Italy’s far-right leader Giorgia Meloni has formally accepted the job of forming the next government at the head of the country’s most right-wing administration since World War Two.
She was greeted by President Sergio Mattarella, less than a month after her Brothers of Italy party won elections.
Ms Meloni and her allies saw him earlier, and declared they were ready to govern “as quickly as possible”.
Italy’s first female PM and her cabinet will be sworn in on Saturday.
She takes over from a very different leader in Mario Draghi who was brought in to run a country struggling to emerge from the effects of coronavirus and economic crisis.
Nato member Italy is the EU’s third biggest economy and Ms Meloni has sought to assure its Western allies that nothing will change in its foreign policy.
She made the short trip to the presidential palace in a white Fiat 500 car, before a private meeting with the president that lasted well over an hour. She then announced who would be in her cabinet.

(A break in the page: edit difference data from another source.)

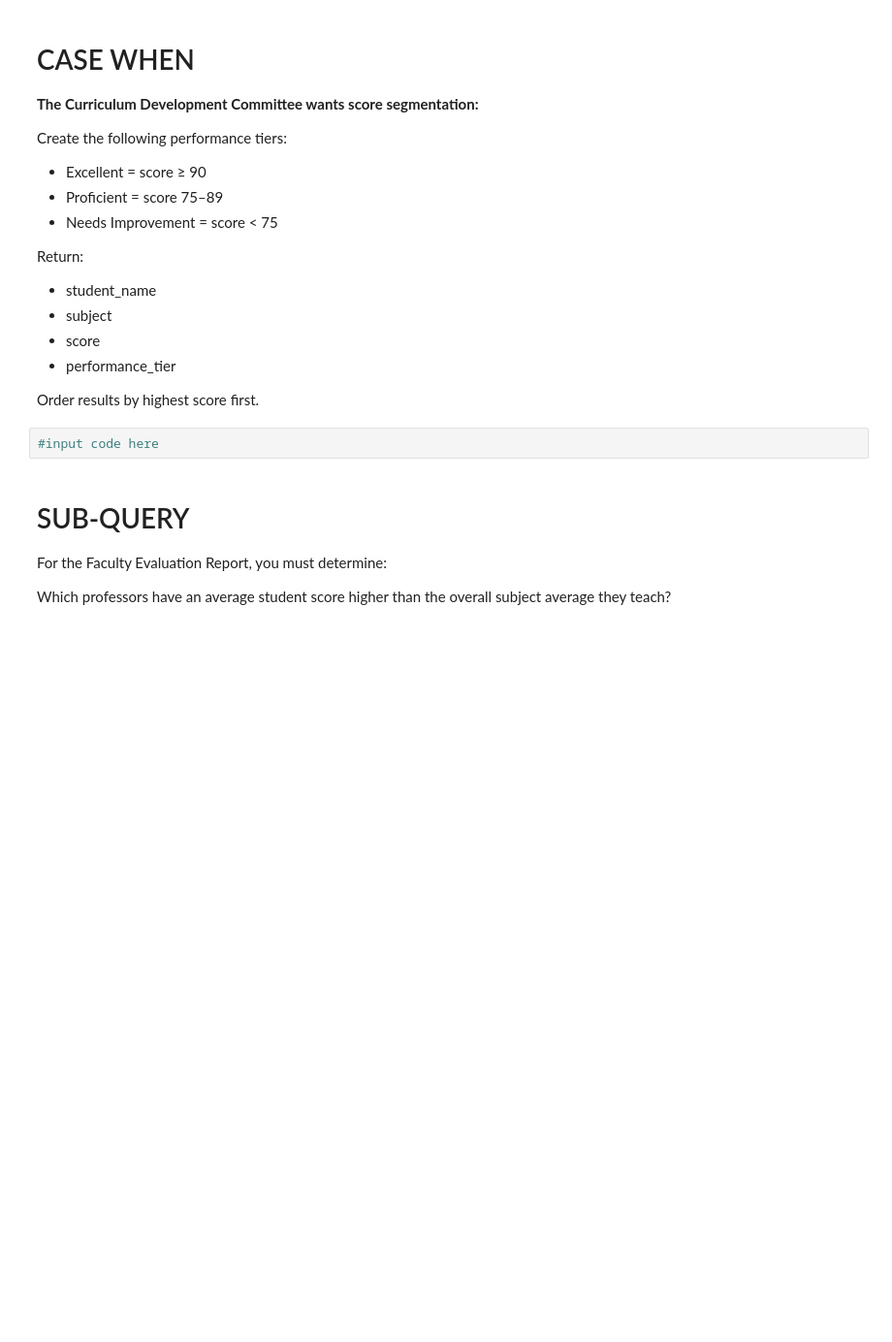
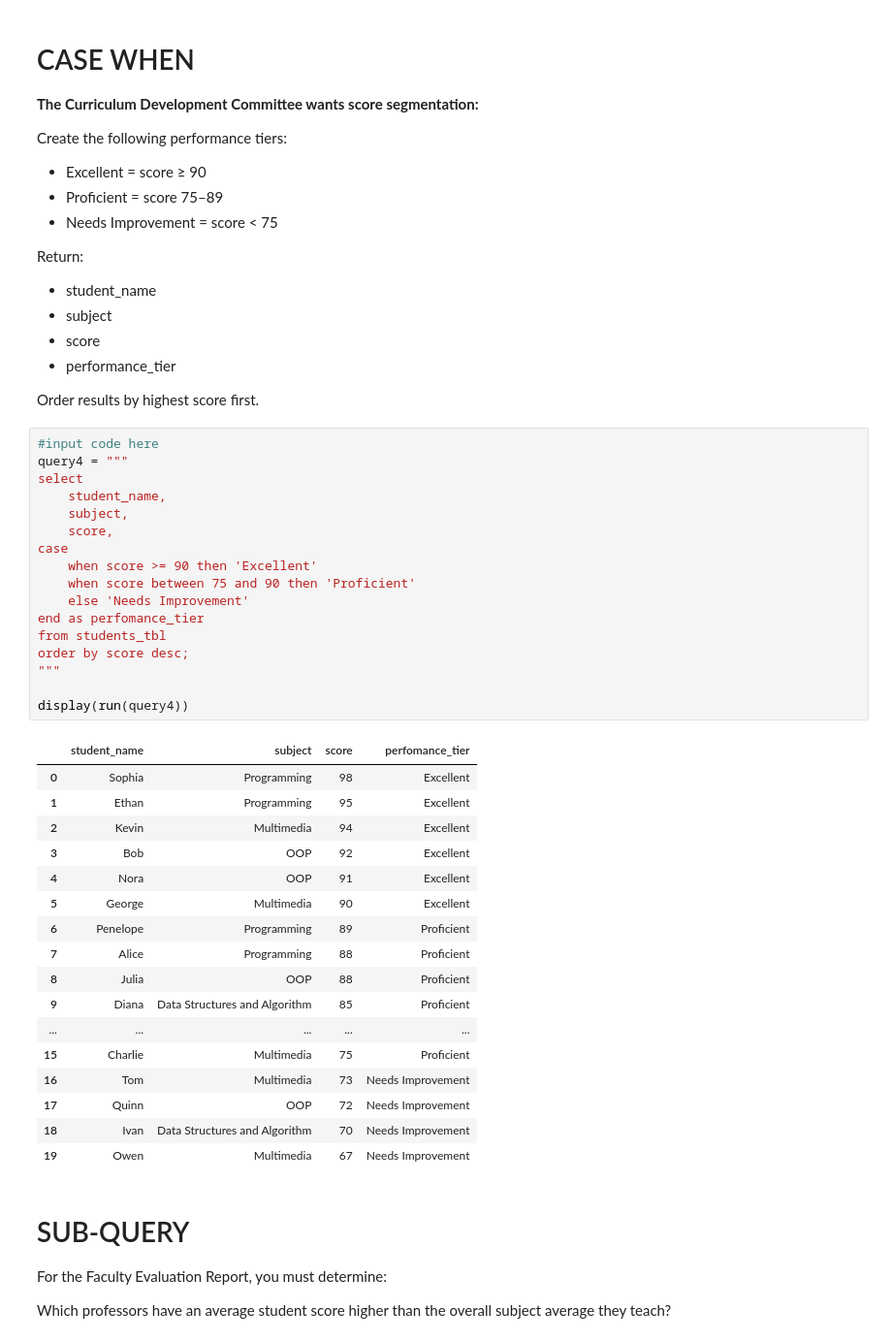
Before and after one commit to leiandrei/GDG-PUP-DATA-ML, a Jupyter notebook: Activity #2 - Python & SQL/Domaoal-SQL-Python.ipynb, the cells around one changed output. Shown at 97% size. Saved outputs shown, nothing was run; the diff lists cells and outputs as text; blank space fills up the shorter version.

```diff
--- a/Activity #2 - Python & SQL/Domaoal-SQL-Python.ipynb
+++ b/Activity #2 - Python & SQL/Domaoal-SQL-Python.ipynb
@@ -166,8 +228,41 @@ Return:
 *   performance_tier
 
 Order results by highest score first.
-# %%
-#input code here
+# %%
+#input code here
+query4 = """
+select
+    student_name,
+    subject,
+    score,
+case
+    when score >= 90 then 'Excellent'
+    when score between 75 and 90 then 'Proficient'
+    else 'Needs Improvement'
+end as perfomance_tier
+from students_tbl
+order by score desc;
+"""
+
+display(run(query4))
+# %% [output]
+|  | student_name | subject | score | perfomance_tier |
+| 0 | Sophia | Programming | 98 | Excellent |
+| 1 | Ethan | Programming | 95 | Excellent |
+| 2 | Kevin | Multimedia | 94 | Excellent |
+| 3 | Bob | OOP | 92 | Excellent |
+| 4 | Nora | OOP | 91 | Excellent |
+| 5 | George | Multimedia | 90 | Excellent |
+| 6 | Penelope | Programming | 89 | Proficient |
+| 7 | Alice | Programming | 88 | Proficient |
+| 8 | Julia | OOP | 88 | Proficient |
+| 9 | Diana | Data Structures and Algorithm | 85 | Proficient |
+| ... | ... | ... | ... | ... |
+| 15 | Charlie | Multimedia | 75 | Proficient |
+| 16 | Tom | Multimedia | 73 | Needs Improvement |
+| 17 | Quinn | OOP | 72 | Needs Improvement |
+| 18 | Ivan | Data Structures and Algorithm | 70 | Needs Improvement |
+| 19 | Owen | Multimedia | 67 | Needs Improvement |
 # %% [markdown]
 # SUB-QUERY
 For the Faculty Evaluation Report, you must determine:
```
Also changed, not shown: parts of 18 cells of this notebook.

Her government will include Matteo Salvini’s far-right League and the right-of-centre Forza Italia of Silvio Berlusconi – the 86-year-old former prime minister who for days has been at the centre of a row surrounding two leaked recordings that underlined his pro-Putin views and shook the coalition.
After the leaders had an 11-minute meeting with President Mattarella on Friday morning, she said the new team was “ready to give Italy a government that confronts with awareness and competence the urgency and challenges of our time”. Former Rome Mayor Virginia Raggi said beyond politics it was an important day: “For the first time we’ll have a woman at the helm in Italy.”
Only six of her government’s 24 ministers are women. They include a minister for Family and Birth Rate, Eugenia Roccella, who has described abortion as the “dark side of motherhood”.
The new Regional Affairs Minister, Roberto Calderoli, is well known in Italy for likening Italy’s first black cabinet minister to an orangutan.
Mr Berlusconi, who is not in the cabinet, has nevertheless overshadowed its formation. Leaked audio of his pro-Putin remarks piled pressure on Giorgia Meloni, 45, who has long sought to emphasise her pro-Atlanticist credentials.
In the first audio leak, he was heard boasting that Russian President Vladimir Putin had sent him 20 bottles of vodka for his birthday and called him “number one among his five best friends”.